WORK ORDER
Could you copy each line of the listing below that has the word "Kenneth"?

SOURCE MATERIAL
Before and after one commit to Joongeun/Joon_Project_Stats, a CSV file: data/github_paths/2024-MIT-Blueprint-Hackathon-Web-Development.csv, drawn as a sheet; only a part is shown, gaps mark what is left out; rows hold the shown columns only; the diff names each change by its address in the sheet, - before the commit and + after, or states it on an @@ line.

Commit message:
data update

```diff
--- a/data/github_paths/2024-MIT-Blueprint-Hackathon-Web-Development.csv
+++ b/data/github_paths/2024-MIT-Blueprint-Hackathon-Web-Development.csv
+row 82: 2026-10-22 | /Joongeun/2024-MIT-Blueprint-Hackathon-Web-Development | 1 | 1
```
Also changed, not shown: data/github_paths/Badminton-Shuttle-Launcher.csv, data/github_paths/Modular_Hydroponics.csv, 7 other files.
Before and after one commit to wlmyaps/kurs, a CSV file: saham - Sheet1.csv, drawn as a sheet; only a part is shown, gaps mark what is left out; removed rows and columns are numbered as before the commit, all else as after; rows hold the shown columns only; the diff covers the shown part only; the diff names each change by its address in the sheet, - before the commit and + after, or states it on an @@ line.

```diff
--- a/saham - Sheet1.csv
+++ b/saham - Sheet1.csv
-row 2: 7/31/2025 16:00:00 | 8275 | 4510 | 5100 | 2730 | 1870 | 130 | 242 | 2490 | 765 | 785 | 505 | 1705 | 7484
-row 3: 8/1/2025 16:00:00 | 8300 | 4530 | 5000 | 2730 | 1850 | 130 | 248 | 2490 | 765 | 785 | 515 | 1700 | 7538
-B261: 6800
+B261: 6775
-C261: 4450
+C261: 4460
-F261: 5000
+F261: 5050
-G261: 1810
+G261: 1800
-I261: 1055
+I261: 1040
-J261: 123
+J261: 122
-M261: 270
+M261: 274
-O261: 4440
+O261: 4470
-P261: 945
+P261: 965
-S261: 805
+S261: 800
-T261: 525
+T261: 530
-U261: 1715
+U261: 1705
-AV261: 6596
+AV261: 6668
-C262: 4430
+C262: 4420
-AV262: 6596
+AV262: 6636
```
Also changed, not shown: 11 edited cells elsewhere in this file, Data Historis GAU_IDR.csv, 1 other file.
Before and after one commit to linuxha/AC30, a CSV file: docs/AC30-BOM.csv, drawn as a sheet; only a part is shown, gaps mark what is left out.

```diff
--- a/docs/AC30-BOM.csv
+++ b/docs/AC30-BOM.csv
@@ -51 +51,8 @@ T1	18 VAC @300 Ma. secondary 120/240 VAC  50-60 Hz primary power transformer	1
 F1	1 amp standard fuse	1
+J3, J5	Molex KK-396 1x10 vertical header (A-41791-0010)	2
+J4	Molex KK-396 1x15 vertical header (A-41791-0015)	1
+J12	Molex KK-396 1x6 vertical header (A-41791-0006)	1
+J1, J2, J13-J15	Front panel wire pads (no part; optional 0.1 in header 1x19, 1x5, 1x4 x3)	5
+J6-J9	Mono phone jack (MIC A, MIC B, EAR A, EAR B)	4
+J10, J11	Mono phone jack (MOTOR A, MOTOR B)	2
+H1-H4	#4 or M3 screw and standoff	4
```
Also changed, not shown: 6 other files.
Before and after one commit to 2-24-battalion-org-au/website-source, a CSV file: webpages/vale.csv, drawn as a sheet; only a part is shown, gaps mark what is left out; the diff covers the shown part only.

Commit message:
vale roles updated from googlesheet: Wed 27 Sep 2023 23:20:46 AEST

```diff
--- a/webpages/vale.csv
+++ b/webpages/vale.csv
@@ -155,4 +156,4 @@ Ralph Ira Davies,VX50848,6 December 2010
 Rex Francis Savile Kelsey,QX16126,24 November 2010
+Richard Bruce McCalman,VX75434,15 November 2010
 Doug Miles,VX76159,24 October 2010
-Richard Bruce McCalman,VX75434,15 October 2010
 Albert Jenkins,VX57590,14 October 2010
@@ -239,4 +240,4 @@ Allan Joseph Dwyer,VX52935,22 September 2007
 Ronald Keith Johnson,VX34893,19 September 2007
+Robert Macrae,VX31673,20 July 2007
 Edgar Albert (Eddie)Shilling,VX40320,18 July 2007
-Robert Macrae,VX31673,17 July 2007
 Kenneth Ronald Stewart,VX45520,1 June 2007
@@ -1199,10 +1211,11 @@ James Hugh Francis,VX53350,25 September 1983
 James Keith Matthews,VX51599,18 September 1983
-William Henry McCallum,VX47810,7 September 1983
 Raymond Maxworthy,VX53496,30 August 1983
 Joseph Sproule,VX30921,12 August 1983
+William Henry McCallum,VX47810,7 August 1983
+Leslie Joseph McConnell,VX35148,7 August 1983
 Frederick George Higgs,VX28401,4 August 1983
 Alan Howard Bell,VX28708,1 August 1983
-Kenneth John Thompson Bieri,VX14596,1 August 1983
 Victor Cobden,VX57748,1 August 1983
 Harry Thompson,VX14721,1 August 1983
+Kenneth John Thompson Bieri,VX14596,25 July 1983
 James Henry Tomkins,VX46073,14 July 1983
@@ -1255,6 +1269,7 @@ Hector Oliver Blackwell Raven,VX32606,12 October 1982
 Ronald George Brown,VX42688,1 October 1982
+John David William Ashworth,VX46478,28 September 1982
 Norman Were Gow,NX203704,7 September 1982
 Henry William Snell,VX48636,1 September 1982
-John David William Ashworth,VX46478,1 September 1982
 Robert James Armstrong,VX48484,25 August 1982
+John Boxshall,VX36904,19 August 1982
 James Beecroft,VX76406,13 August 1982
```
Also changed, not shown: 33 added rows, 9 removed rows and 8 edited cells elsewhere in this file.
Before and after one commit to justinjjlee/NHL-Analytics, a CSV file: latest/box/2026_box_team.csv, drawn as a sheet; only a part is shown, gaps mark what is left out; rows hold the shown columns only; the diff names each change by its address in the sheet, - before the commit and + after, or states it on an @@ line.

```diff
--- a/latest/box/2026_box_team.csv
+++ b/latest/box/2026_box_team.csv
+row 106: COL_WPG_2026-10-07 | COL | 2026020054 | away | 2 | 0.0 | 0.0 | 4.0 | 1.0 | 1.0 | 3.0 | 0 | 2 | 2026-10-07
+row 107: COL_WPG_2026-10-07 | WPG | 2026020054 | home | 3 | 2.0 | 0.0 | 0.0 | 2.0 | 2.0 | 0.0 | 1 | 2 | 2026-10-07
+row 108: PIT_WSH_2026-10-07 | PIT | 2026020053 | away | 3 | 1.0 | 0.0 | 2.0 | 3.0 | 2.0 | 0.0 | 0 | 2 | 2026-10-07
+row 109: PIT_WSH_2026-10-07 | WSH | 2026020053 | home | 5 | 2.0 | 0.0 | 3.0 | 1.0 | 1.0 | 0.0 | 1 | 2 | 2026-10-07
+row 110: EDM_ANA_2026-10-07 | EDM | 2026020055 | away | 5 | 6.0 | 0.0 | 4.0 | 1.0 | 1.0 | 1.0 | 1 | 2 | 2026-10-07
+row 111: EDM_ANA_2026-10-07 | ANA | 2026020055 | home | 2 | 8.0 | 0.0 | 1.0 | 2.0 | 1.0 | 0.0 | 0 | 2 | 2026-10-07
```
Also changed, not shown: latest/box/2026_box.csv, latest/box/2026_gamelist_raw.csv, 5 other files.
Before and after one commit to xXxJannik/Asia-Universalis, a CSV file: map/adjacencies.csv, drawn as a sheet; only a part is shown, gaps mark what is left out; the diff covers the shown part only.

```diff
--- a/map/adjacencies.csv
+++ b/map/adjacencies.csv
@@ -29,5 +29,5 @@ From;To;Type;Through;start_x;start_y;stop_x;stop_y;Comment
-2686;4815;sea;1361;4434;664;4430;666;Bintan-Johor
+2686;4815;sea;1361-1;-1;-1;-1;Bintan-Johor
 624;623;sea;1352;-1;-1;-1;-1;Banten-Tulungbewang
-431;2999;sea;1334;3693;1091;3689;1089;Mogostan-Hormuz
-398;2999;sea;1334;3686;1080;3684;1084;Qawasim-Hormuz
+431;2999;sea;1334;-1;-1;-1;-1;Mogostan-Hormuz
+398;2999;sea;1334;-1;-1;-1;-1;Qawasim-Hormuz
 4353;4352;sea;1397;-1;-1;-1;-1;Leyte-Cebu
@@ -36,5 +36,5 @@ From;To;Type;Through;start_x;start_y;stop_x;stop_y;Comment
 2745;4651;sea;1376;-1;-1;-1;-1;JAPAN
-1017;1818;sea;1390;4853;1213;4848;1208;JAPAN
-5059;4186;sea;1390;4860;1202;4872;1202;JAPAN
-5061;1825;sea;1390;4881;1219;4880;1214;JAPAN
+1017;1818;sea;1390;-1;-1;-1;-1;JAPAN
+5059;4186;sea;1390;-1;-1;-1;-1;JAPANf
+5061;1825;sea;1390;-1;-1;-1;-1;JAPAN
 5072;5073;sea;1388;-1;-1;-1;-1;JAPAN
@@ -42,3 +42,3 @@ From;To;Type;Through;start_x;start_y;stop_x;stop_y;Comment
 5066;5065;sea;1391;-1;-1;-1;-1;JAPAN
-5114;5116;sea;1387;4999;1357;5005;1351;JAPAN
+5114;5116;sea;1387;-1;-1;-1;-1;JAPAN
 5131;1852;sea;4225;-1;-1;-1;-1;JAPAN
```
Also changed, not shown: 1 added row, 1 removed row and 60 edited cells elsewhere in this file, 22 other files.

TASK RESULT
 Kenneth Ronald Stewart,VX45520,1 June 2007
-Kenneth John Thompson Bieri,VX14596,1 August 1983
+Kenneth John Thompson Bieri,VX14596,25 July 1983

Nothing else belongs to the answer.